* DATA EXCERPTS:
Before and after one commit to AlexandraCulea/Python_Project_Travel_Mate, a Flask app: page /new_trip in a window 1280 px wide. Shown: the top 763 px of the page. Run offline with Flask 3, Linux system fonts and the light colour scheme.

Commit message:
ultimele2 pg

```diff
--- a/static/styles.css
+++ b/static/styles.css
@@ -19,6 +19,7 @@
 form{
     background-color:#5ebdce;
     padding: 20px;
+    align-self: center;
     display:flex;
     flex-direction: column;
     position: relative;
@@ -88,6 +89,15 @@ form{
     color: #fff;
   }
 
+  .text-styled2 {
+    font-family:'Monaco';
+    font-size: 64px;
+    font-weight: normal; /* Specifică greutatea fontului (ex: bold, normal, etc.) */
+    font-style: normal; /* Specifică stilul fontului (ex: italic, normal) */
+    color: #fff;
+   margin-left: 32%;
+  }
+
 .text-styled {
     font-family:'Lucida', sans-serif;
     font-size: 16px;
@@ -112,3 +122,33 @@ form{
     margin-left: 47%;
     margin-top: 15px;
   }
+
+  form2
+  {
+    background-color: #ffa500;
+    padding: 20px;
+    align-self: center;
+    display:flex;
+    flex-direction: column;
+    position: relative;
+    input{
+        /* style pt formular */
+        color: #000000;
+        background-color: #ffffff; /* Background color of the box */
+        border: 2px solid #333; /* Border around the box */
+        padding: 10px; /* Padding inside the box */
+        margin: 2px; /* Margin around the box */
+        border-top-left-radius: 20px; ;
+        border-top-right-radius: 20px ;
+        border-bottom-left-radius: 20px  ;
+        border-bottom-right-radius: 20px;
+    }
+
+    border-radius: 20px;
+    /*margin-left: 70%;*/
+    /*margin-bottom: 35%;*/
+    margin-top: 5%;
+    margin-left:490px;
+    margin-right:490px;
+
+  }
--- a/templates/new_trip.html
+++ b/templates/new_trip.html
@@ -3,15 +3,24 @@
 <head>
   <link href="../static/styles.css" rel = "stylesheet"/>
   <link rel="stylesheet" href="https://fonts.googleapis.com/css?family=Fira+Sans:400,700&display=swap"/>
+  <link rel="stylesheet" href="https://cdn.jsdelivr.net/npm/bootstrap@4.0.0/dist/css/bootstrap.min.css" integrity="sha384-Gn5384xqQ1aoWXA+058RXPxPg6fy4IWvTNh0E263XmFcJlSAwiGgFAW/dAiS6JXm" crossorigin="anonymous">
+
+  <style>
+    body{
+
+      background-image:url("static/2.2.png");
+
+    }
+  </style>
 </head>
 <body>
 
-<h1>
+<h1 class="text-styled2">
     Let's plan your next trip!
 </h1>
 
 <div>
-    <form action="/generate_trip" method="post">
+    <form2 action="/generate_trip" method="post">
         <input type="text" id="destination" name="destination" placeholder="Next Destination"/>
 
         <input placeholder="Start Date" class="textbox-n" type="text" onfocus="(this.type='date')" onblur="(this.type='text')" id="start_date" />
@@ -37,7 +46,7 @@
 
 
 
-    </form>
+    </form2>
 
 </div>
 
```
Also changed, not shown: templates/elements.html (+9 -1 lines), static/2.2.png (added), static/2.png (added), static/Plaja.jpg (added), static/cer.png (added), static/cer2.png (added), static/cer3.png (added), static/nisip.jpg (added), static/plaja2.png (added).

* DESCRIPTION OF THE TASK: Take every line above that includes "left" and list it.

* RESPONSE AREA:
+   margin-left: 32%;
     margin-left: 47%;
+        border-top-left-radius: 20px; ;
+        border-bottom-left-radius: 20px  ;
+    /*margin-left: 70%;*/
+    margin-left:490px;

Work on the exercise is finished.